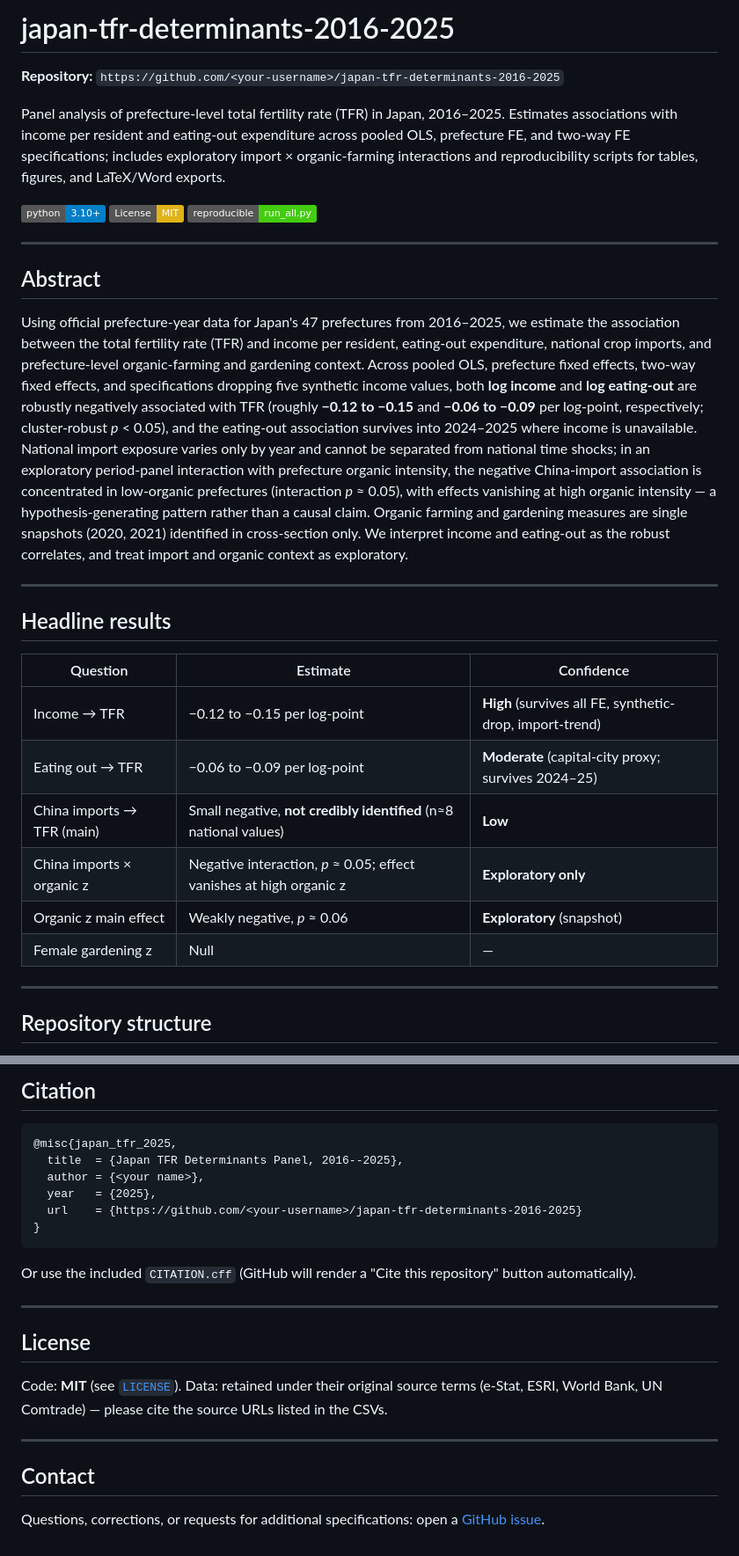
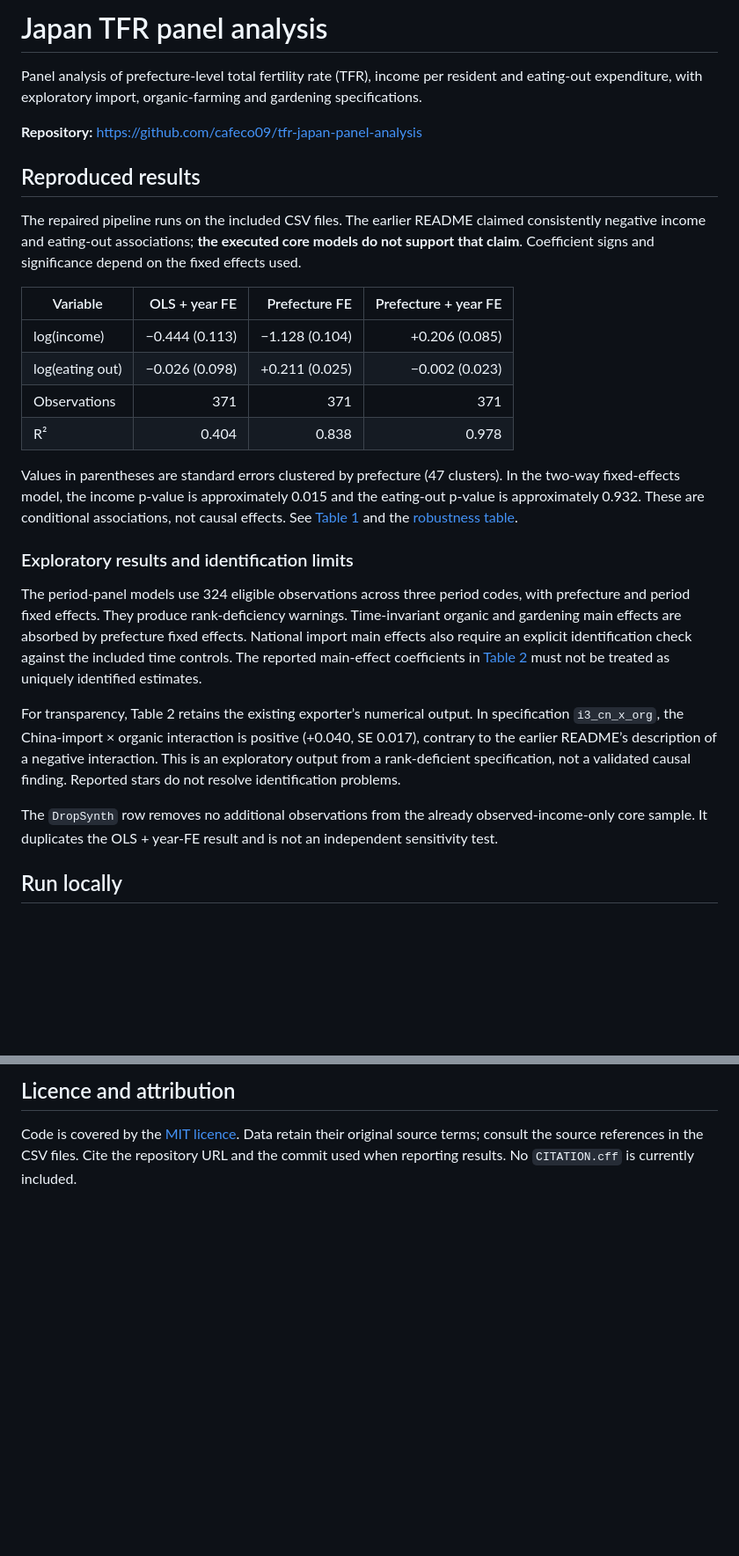
Before and after one commit to cafeco09/tfr-japan-panel-analysis, a Markdown page: README.md, 2 parts joined by grey strips. Shown at 88% size. Rendered like a GitHub page; badges without logos; blank space fills up the shorter version.

````diff
--- a/README.md
+++ b/README.md
@@ -1,33 +1,29 @@
-# japan-tfr-determinants-2016-2025
+# Japan TFR panel analysis
 
-**Repository:** `https://github.com/<your-username>/japan-tfr-determinants-2016-2025`
+Panel analysis of prefecture-level total fertility rate (TFR), income per resident and eating-out expenditure, with exploratory import, organic-farming and gardening specifications.
 
-Panel analysis of prefecture-level total fertility rate (TFR) in Japan, 2016–2025. Estimates associations with income per resident and eating-out expenditure across pooled OLS, prefecture FE, and two-way FE specifications; includes exploratory import × organic-farming interactions and reproducibility scripts for tables, figures, and LaTeX/Word exports.
+**Repository:** https://github.com/cafeco09/tfr-japan-panel-analysis
 
-[![Python 3.10+](https://img.shields.io/badge/python-3.10%2B-blue.svg)](https://www.python.org/)
-[![License: MIT](https://img.shields.io/badge/License-MIT-yellow.svg)](LICENSE)
-[![Reproducible](https://img.shields.io/badge/reproducible-run__all.py-success.svg)](run_all.py)
+## Reproduced results
 
----
+The repaired pipeline runs on the included CSV files. The earlier README claimed consistently negative income and eating-out associations; **the executed core models do not support that claim**. Coefficient signs and significance depend on the fixed effects used.
 
-## Abstract
+| Variable | OLS + year FE | Prefecture FE | Prefecture + year FE |
+|---|---:|---:|---:|
+| log(income) | −0.444 (0.113) | −1.128 (0.104) | +0.206 (0.085) |
+| log(eating out) | −0.026 (0.098) | +0.211 (0.025) | −0.002 (0.023) |
+| Observations | 371 | 371 | 371 |
+| R² | 0.404 | 0.838 | 0.978 |
 
-Using official prefecture-year data for Japan's 47 prefectures from 2016–2025, we estimate the association between the total fertility rate (TFR) and income per resident, eating-out expenditure, national crop imports, and prefecture-level organic-farming and gardening context. Across pooled OLS, prefecture fixed effects, two-way fixed effects, and specifications dropping five synthetic income values, both **log income** and **log eating-out** are robustly negatively associated with TFR (roughly **−0.12 to −0.15** and **−0.06 to −0.09** per log-point, respectively; cluster-robust *p* < 0.05), and the eating-out association survives into 2024–2025 where income is unavailable. National import exposure varies only by year and cannot be separated from national time shocks; in an exploratory period-panel interaction with prefecture organic intensity, the negative China-import association is concentrated in low-organic prefectures (interaction *p* ≈ 0.05), with effects vanishing at high organic intensity — a hypothesis-generating pattern rather than a causal claim. Organic farming and gardening measures are single snapshots (2020, 2021) identified in cross-section only. We interpret income and eating-out as the robust correlates, and treat import and organic context as exploratory.
+Values in parentheses are standard errors clustered by prefecture (47 clusters). In the two-way fixed-effects model, the income p-value is approximately 0.015 and the eating-out p-value is approximately 0.932. These are conditional associations, not causal effects. See [Table 1](output/tables/table1_core.csv) and the [robustness table](output/tables/robustness_table.csv).
 
----
+### Exploratory results and identification limits
 
-## Headline results
+The period-panel models use 324 eligible observations across three period codes, with prefecture and period fixed effects. They produce rank-deficiency warnings. Time-invariant organic and gardening main effects are absorbed by prefecture fixed effects. National import main effects also require an explicit identification check against the included time controls. The reported main-effect coefficients in [Table 2](output/tables/table2_imports_interactions.csv) must not be treated as uniquely identified estimates.
 
-| Question | Estimate | Confidence |
-|---|---|---|
-| Income → TFR | −0.12 to −0.15 per log-point | **High** (survives all FE, synthetic-drop, import-trend) |
-| Eating out → TFR | −0.06 to −0.09 per log-point | **Moderate** (capital-city proxy; survives 2024–25) |
-| China imports → TFR (main) | Small negative, **not credibly identified** (n≈8 national values) | **Low** |
-| China imports × organic z | Negative interaction, *p* ≈ 0.05; effect vanishes at high organic z | **Exploratory only** |
-| Organic z main effect | Weakly negative, *p* ≈ 0.06 | **Exploratory** (snapshot) |
-| Female gardening z | Null | — |
+For transparency, Table 2 retains the existing exporter’s numerical output. In specification `i3_cn_x_org`, the China-import × organic interaction is positive (+0.040, SE 0.017), contrary to the earlier README’s description of a negative interaction. This is an exploratory output from a rank-deficient specification, not a validated causal finding. Reported stars do not resolve identification problems.
 
----
+The `DropSynth` row removes no additional observations from the already observed-income-only core sample. It duplicates the OLS + year-FE result and is not an independent sensitivity test.
 
-## Repository structure
+## Run locally
 
@@ -166,26 +92,4 @@ LaTeX files are `booktabs`-ready; Word files use "Light Grid Accent 1" style. St
 
-## Citation
+## Licence and attribution
 
-```bibtex
-@misc{japan_tfr_2025,
-  title  = {Japan TFR Determinants Panel, 2016--2025},
-  author = {<your name>},
-  year   = {2025},
-  url    = {https://github.com/<your-username>/japan-tfr-determinants-2016-2025}
-}
-```
-
-Or use the included `CITATION.cff` (GitHub will render a "Cite this repository" button automatically).
-
----
-
-## License
-
-Code: **MIT** (see [`LICENSE`](LICENSE)).
-Data: retained under their original source terms (e-Stat, ESRI, World Bank, UN Comtrade) — please cite the source URLs listed in the CSVs.
-
----
-
-## Contact
-
-Questions, corrections, or requests for additional specifications: open a [GitHub issue](https://github.com/<your-username>/japan-tfr-determinants-2016-2025/issues).
+Code is covered by the [MIT licence](LICENSE). Data retain their original source terms; consult the source references in the CSV files. Cite the repository URL and the commit used when reporting results. No `CITATION.cff` is currently included.
````
Also changed, not shown: other parts of README.md (+43 -113 lines), RUN_NOTES.md (+1 -1 lines), output/figures/scatter_income_tfr.png (added), output/figures/scatter_pref_means.png (added), 9 other files.
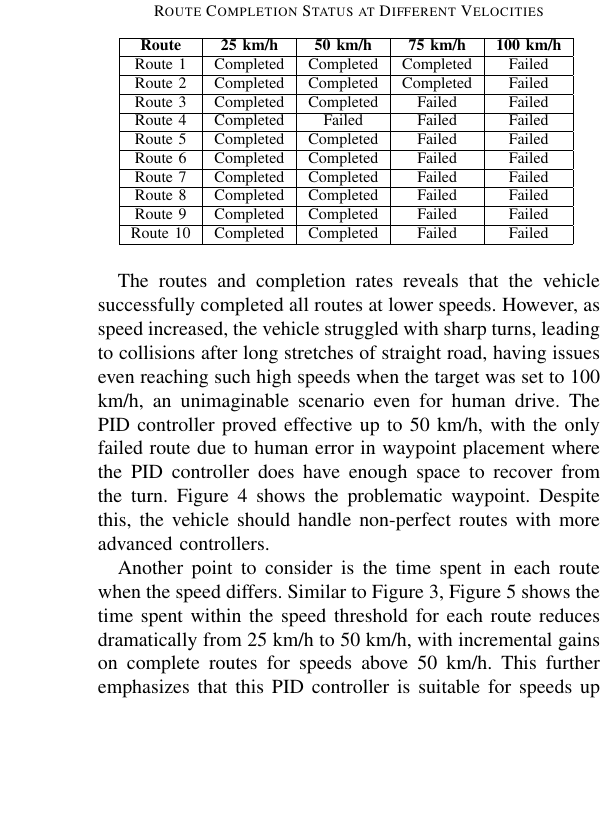
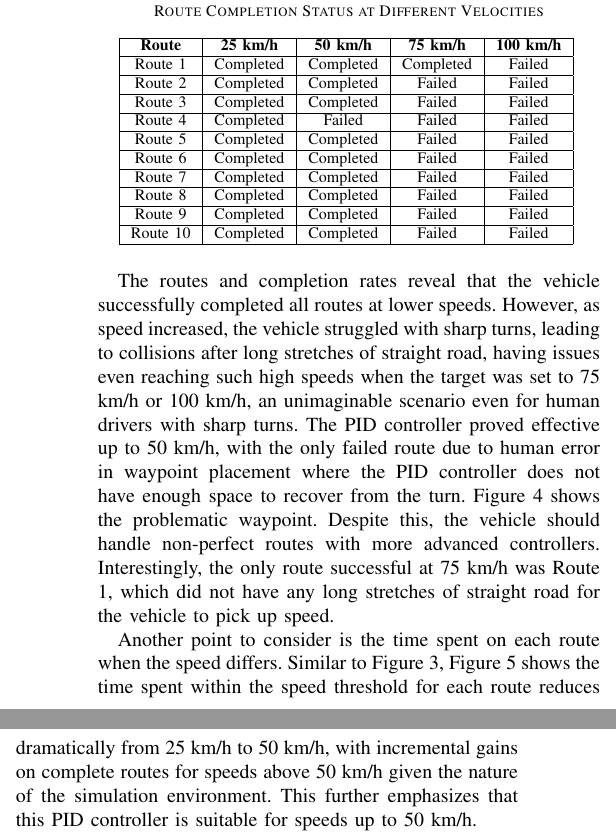
Before and after one commit to AndreHucke/CARLA_PID_PROJECT, a LaTeX paper (Article.tex): part of one column of page 5 of 6 before the commit and two parts of the columns of page 5 of 6 after it, the two joined at a grey line, cut so that both start at the same text, the shorter picture padded with empty space. Compiled offline with pdfLaTeX.

Commit message:
Update Article.tex

```diff
--- a/Article.tex
+++ b/Article.tex
@@ -378,7 +378,7 @@ For a more comprehensive evaluation, different speed where set for all scenarios
         \hline
         Route 1 & Completed & Completed & Completed & Failed \\
         \hline
-        Route 2 & Completed & Completed & Completed & Failed \\
+        Route 2 & Completed & Completed & Failed & Failed \\
         \hline
         Route 3 & Completed & Completed & Failed & Failed \\
         \hline
@@ -400,7 +400,7 @@ For a more comprehensive evaluation, different speed where set for all scenarios
     \label{tab:completion_status}
 \end{table}
 
-The routes and completion rates reveals that the vehicle successfully completed all routes at lower speeds. However, as speed increased, the vehicle struggled with sharp turns, leading to collisions after long stretches of straight road, having issues even reaching such high speeds when the target was set to 100 km/h, an unimaginable scenario even for human drive. The PID controller proved effective up to 50 km/h, with the only failed route due to human error in waypoint placement where the PID controller does have enough space to recover from the turn. Figure~\ref{fig:lamp_post} shows the problematic waypoint. Despite this, the vehicle should handle non-perfect routes with more advanced controllers.
+The routes and completion rates reveal that the vehicle successfully completed all routes at lower speeds. However, as speed increased, the vehicle struggled with sharp turns, leading to collisions after long stretches of straight road, having issues even reaching such high speeds when the target was set to 75 km/h or 100 km/h, an unimaginable scenario even for human drivers with sharp turns. The PID controller proved effective up to 50 km/h, with the only failed route due to human error in waypoint placement where the PID controller does not have enough space to recover from the turn. Figure~\ref{fig:lamp_post} shows the problematic waypoint. Despite this, the vehicle should handle non-perfect routes with more advanced controllers. Interestingly, the only route successful at 75 km/h was Route 1, which did not have any long stretches of straight road for the vehicle to pick up speed.
 
 \begin{figure}[h]
     \centering
@@ -409,7 +409,7 @@ The routes and completion rates reveals that the vehicle successfully completed
     \label{fig:lamp_post}
 \end{figure}
 
-Another point to consider is the time spent in each route when the speed differs. Similar to Figure~\ref{fig:speed_performance}, Figure~\ref{fig:combined} shows the time spent within the speed threshold for each route reduces dramatically from 25 km/h to 50 km/h, with incremental gains on complete routes for speeds above 50 km/h. This further emphasizes that this PID controller is suitable for speeds up to 50 km/h.
+Another point to consider is the time spent on each route when the speed differs. Similar to Figure~\ref{fig:speed_performance}, Figure~\ref{fig:combined} shows the time spent within the speed threshold for each route reduces dramatically from 25 km/h to 50 km/h, with incremental gains on complete routes for speeds above 50 km/h given the nature of the simulation environment. This further emphasizes that this PID controller is suitable for speeds up to 50 km/h.
 
 \begin{figure}[h]
     \centering
@@ -428,7 +428,7 @@ The experimental results showed that the vehicle could complete all routes at lo
 
 The project also highlighted the importance of proper waypoint placement and the need for adaptive control strategies to handle non-perfect routes. The time spent within the speed threshold for each route reduced dramatically from 25 km/h to 50 km/h, emphasizing the PID controller's suitability for speeds up to 50 km/h.
 
-Future work may involve investigating advanced control strategies or adaptive PID tuning to improve performance in complex driving scenarios. Moreover, better lookahead function, incorporating turns of various angles, experimenting with different simulation environments, and integrating computer vision techniques could facilitate the development of a fully autonomous vehicle without the need for manual route planning.
+Future work may involve investigating advanced control strategies or adaptive PID tuning to improve performance in complex driving scenarios. Moreover, a better lookahead function, incorporating turns of various angles, experimenting with different simulation environments, and integrating computer vision techniques could facilitate the development of a fully autonomous vehicle without the need for manual route planning.
 
 \section{Acknowledgements}
 
```
Also changed, not shown: Article.tex (2 more changed lines).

### What to do
Within the material above, show every line that includes "shields".

### Exercise output
-[![Python 3.10+](https://img.shields.io/badge/python-3.10%2B-blue.svg)](https://www.python.org/)
-[![License: MIT](https://img.shields.io/badge/License-MIT-yellow.svg)](LICENSE)
-[![Reproducible](https://img.shields.io/badge/reproducible-run__all.py-success.svg)](run_all.py)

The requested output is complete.